== What is being asked ==
The entries below should be given again exactly, minus their pictures.

Change listing data:

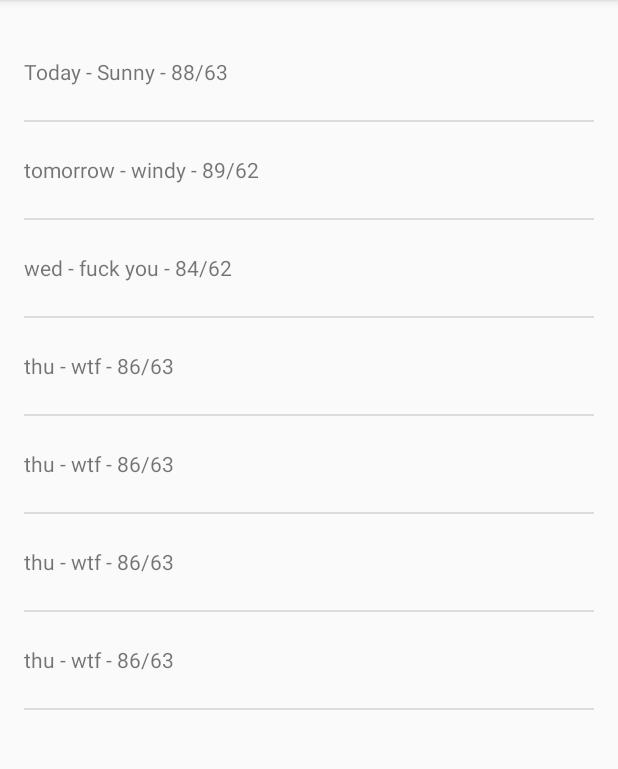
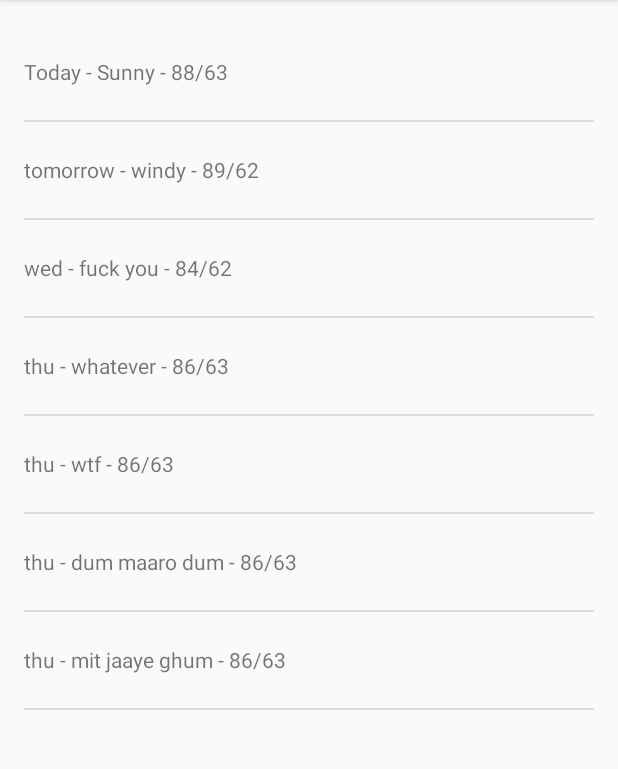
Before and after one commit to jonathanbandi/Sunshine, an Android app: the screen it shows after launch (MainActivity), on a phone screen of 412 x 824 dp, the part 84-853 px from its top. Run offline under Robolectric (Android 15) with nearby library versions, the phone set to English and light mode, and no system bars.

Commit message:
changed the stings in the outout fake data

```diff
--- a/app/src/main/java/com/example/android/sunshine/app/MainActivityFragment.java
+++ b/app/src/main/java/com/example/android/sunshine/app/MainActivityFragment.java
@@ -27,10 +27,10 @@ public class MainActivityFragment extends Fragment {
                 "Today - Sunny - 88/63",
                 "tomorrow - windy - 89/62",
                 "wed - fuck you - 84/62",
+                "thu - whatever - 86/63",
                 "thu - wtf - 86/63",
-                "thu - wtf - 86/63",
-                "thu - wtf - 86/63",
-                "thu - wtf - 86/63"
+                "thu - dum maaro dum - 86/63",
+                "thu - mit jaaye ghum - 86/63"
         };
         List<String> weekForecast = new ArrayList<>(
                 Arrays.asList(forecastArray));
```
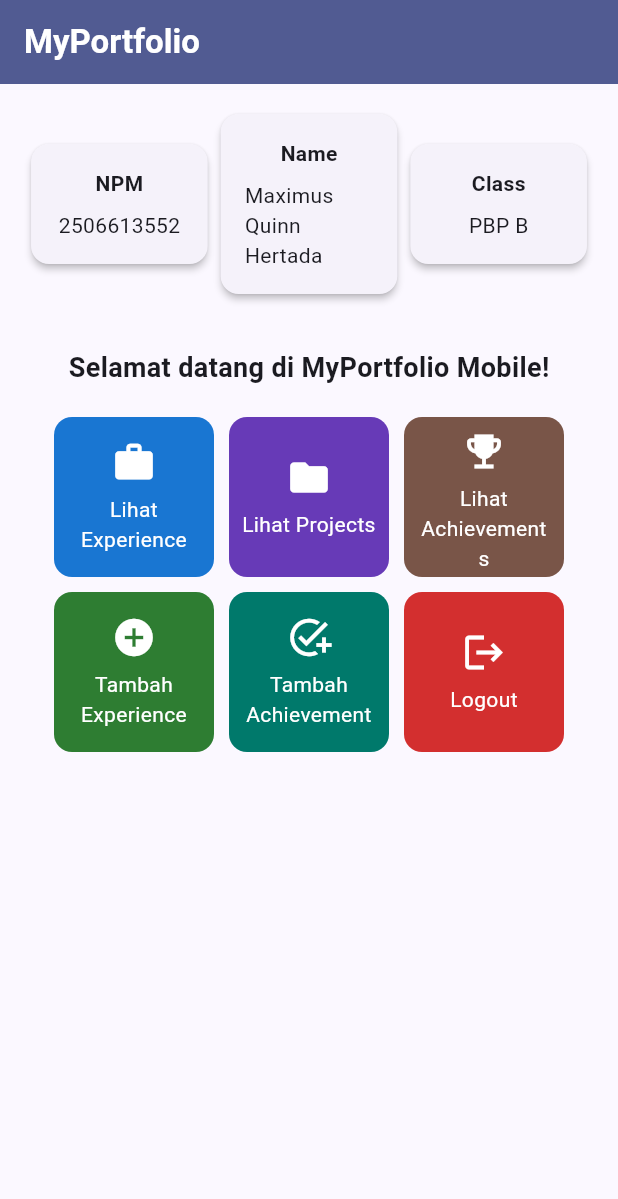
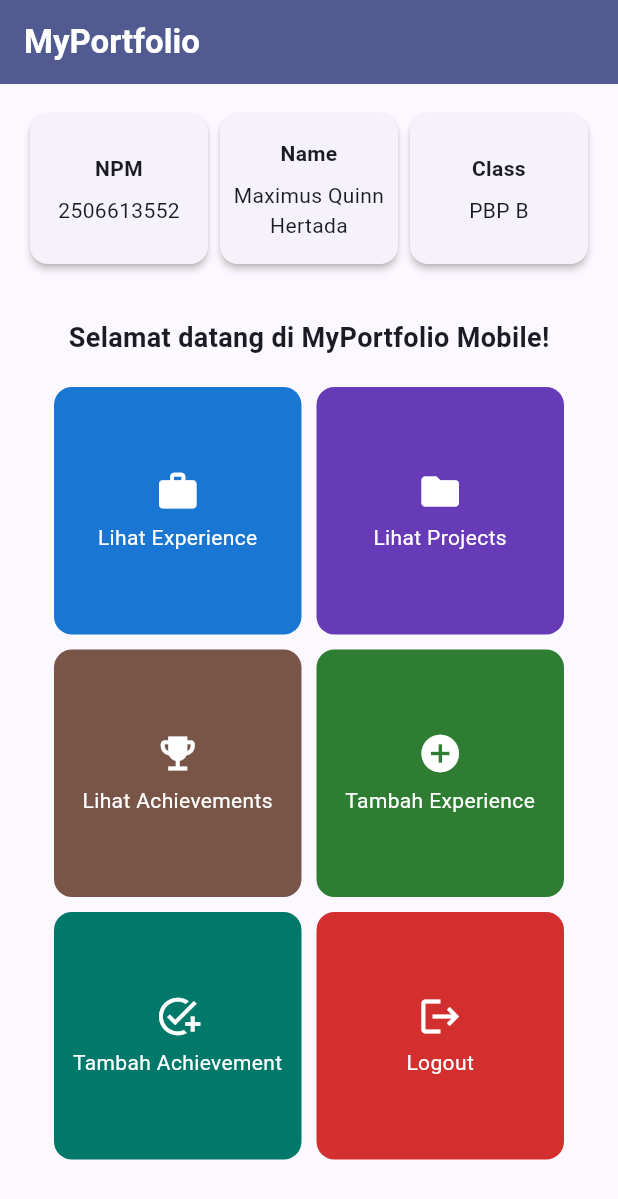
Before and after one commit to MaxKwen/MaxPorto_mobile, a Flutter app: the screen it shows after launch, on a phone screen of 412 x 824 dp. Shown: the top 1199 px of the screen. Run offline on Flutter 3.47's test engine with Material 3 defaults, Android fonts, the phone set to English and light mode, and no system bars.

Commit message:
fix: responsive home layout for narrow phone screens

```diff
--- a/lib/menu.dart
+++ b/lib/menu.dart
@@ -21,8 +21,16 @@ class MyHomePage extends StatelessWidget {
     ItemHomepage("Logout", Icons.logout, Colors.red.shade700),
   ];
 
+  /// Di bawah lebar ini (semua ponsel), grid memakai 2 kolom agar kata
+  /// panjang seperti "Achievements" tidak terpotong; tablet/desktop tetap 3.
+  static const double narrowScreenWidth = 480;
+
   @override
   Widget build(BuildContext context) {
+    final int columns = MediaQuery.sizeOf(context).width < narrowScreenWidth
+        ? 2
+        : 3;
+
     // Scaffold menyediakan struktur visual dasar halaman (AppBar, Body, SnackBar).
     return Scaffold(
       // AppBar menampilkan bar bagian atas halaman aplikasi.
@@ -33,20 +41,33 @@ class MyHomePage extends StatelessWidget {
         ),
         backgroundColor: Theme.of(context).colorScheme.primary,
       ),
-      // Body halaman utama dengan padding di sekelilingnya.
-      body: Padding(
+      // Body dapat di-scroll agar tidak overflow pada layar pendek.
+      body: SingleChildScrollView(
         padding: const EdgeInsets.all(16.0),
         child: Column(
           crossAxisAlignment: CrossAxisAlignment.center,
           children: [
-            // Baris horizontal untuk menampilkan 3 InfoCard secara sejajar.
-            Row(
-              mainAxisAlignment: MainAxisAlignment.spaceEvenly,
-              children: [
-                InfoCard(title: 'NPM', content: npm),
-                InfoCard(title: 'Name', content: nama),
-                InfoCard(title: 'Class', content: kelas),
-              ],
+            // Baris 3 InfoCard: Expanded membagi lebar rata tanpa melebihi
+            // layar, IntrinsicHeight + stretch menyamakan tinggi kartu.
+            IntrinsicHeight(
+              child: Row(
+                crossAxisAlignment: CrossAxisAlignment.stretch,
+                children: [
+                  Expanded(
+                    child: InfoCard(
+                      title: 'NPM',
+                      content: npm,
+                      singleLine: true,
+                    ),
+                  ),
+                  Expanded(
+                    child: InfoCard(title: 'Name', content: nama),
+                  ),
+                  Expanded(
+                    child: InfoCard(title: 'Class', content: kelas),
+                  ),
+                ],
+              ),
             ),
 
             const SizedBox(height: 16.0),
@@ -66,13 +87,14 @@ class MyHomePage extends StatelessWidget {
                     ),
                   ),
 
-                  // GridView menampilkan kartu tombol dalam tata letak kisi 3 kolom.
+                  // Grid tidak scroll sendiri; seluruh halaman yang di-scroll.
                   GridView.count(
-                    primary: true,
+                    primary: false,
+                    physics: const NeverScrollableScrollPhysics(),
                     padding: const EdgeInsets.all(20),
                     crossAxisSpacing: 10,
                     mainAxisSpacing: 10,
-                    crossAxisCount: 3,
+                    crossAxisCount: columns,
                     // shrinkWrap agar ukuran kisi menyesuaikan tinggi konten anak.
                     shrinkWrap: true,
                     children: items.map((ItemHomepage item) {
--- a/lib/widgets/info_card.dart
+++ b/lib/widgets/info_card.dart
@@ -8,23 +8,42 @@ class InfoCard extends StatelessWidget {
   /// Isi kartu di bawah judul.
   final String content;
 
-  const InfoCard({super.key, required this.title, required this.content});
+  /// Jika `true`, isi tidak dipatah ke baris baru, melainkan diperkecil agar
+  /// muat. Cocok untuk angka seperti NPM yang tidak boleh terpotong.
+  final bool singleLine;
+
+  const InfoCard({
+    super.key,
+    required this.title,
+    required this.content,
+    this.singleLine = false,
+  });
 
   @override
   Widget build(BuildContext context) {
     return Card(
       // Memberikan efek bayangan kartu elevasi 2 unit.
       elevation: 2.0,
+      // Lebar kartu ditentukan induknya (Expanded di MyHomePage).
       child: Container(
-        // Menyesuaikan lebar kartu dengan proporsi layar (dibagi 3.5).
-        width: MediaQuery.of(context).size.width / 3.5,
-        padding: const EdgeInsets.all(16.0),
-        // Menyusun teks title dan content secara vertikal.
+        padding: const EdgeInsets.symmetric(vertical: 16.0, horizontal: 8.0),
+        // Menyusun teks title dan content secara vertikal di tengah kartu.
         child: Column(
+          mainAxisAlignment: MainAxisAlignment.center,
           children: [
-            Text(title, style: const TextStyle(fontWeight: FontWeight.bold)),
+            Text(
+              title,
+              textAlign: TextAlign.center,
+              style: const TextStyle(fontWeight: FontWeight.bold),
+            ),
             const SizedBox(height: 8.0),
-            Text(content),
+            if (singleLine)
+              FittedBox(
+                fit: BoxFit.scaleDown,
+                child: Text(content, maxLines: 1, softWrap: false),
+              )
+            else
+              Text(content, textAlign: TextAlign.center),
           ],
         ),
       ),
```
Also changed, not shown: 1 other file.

== Task answer ==
Before and after one commit to jonathanbandi/Sunshine, an Android app: the screen it shows after launch (MainActivity), on a phone screen of 412 x 824 dp, the part 84-853 px from its top. Run offline under Robolectric (Android 15) with nearby library versions, the phone set to English and light mode, and no system bars.

Commit message:
changed the stings in the outout fake data

```diff
--- a/app/src/main/java/com/example/android/sunshine/app/MainActivityFragment.java
+++ b/app/src/main/java/com/example/android/sunshine/app/MainActivityFragment.java
@@ -27,10 +27,10 @@ public class MainActivityFragment extends Fragment {
                 "Today - Sunny - 88/63",
                 "tomorrow - windy - 89/62",
                 "wed - fuck you - 84/62",
+                "thu - whatever - 86/63",
                 "thu - wtf - 86/63",
-                "thu - wtf - 86/63",
-                "thu - wtf - 86/63",
-                "thu - wtf - 86/63"
+                "thu - dum maaro dum - 86/63",
+                "thu - mit jaaye ghum - 86/63"
         };
         List<String> weekForecast = new ArrayList<>(
                 Arrays.asList(forecastArray));
```
Before and after one commit to MaxKwen/MaxPorto_mobile, a Flutter app: the screen it shows after launch, on a phone screen of 412 x 824 dp. Shown: the top 1199 px of the screen. Run offline on Flutter 3.47's test engine with Material 3 defaults, Android fonts, the phone set to English and light mode, and no system bars.

Commit message:
fix: responsive home layout for narrow phone screens

```diff
--- a/lib/menu.dart
+++ b/lib/menu.dart
@@ -21,8 +21,16 @@ class MyHomePage extends StatelessWidget {
     ItemHomepage("Logout", Icons.logout, Colors.red.shade700),
   ];
 
+  /// Di bawah lebar ini (semua ponsel), grid memakai 2 kolom agar kata
+  /// panjang seperti "Achievements" tidak terpotong; tablet/desktop tetap 3.
+  static const double narrowScreenWidth = 480;
+
   @override
   Widget build(BuildContext context) {
+    final int columns = MediaQuery.sizeOf(context).width < narrowScreenWidth
+        ? 2
+        : 3;
+
     // Scaffold menyediakan struktur visual dasar halaman (AppBar, Body, SnackBar).
     return Scaffold(
       // AppBar menampilkan bar bagian atas halaman aplikasi.
@@ -33,20 +41,33 @@ class MyHomePage extends StatelessWidget {
         ),
         backgroundColor: Theme.of(context).colorScheme.primary,
       ),
-      // Body halaman utama dengan padding di sekelilingnya.
-      body: Padding(
+      // Body dapat di-scroll agar tidak overflow pada layar pendek.
+      body: SingleChildScrollView(
         padding: const EdgeInsets.all(16.0),
         child: Column(
           crossAxisAlignment: CrossAxisAlignment.center,
           children: [
-            // Baris horizontal untuk menampilkan 3 InfoCard secara sejajar.
-            Row(
-              mainAxisAlignment: MainAxisAlignment.spaceEvenly,
-              children: [
-                InfoCard(title: 'NPM', content: npm),
-                InfoCard(title: 'Name', content: nama),
-                InfoCard(title: 'Class', content: kelas),
-              ],
+            // Baris 3 InfoCard: Expanded membagi lebar rata tanpa melebihi
+            // layar, IntrinsicHeight + stretch menyamakan tinggi kartu.
+            IntrinsicHeight(
+              child: Row(
+                crossAxisAlignment: CrossAxisAlignment.stretch,
+                children: [
+                  Expanded(
+                    child: InfoCard(
+                      title: 'NPM',
+                      content: npm,
+                      singleLine: true,
+                    ),
+                  ),
+                  Expanded(
+                    child: InfoCard(title: 'Name', content: nama),
+                  ),
+                  Expanded(
+                    child: InfoCard(title: 'Class', content: kelas),
+                  ),
+                ],
+              ),
             ),
 
             const SizedBox(height: 16.0),
@@ -66,13 +87,14 @@ class MyHomePage extends StatelessWidget {
                     ),
                   ),
 
-                  // GridView menampilkan kartu tombol dalam tata letak kisi 3 kolom.
+                  // Grid tidak scroll sendiri; seluruh halaman yang di-scroll.
                   GridView.count(
-                    primary: true,
+                    primary: false,
+                    physics: const NeverScrollableScrollPhysics(),
                     padding: const EdgeInsets.all(20),
                     crossAxisSpacing: 10,
                     mainAxisSpacing: 10,
-                    crossAxisCount: 3,
+                    crossAxisCount: columns,
                     // shrinkWrap agar ukuran kisi menyesuaikan tinggi konten anak.
                     shrinkWrap: true,
                     children: items.map((ItemHomepage item) {
--- a/lib/widgets/info_card.dart
+++ b/lib/widgets/info_card.dart
@@ -8,23 +8,42 @@ class InfoCard extends StatelessWidget {
   /// Isi kartu di bawah judul.
   final String content;
 
-  const InfoCard({super.key, required this.title, required this.content});
+  /// Jika `true`, isi tidak dipatah ke baris baru, melainkan diperkecil agar
+  /// muat. Cocok untuk angka seperti NPM yang tidak boleh terpotong.
+  final bool singleLine;
+
+  const InfoCard({
+    super.key,
+    required this.title,
+    required this.content,
+    this.singleLine = false,
+  });
 
   @override
   Widget build(BuildContext context) {
     return Card(
       // Memberikan efek bayangan kartu elevasi 2 unit.
       elevation: 2.0,
+      // Lebar kartu ditentukan induknya (Expanded di MyHomePage).
       child: Container(
-        // Menyesuaikan lebar kartu dengan proporsi layar (dibagi 3.5).
-        width: MediaQuery.of(context).size.width / 3.5,
-        padding: const EdgeInsets.all(16.0),
-        // Menyusun teks title dan content secara vertikal.
+        padding: const EdgeInsets.symmetric(vertical: 16.0, horizontal: 8.0),
+        // Menyusun teks title dan content secara vertikal di tengah kartu.
         child: Column(
+          mainAxisAlignment: MainAxisAlignment.center,
           children: [
-            Text(title, style: const TextStyle(fontWeight: FontWeight.bold)),
+            Text(
+              title,
+              textAlign: TextAlign.center,
+              style: const TextStyle(fontWeight: FontWeight.bold),
+            ),
             const SizedBox(height: 8.0),
-            Text(content),
+            if (singleLine)
+              FittedBox(
+                fit: BoxFit.scaleDown,
+                child: Text(content, maxLines: 1, softWrap: false),
+              )
+            else
+              Text(content, textAlign: TextAlign.center),
           ],
         ),
       ),
```
Also changed, not shown: 1 other file.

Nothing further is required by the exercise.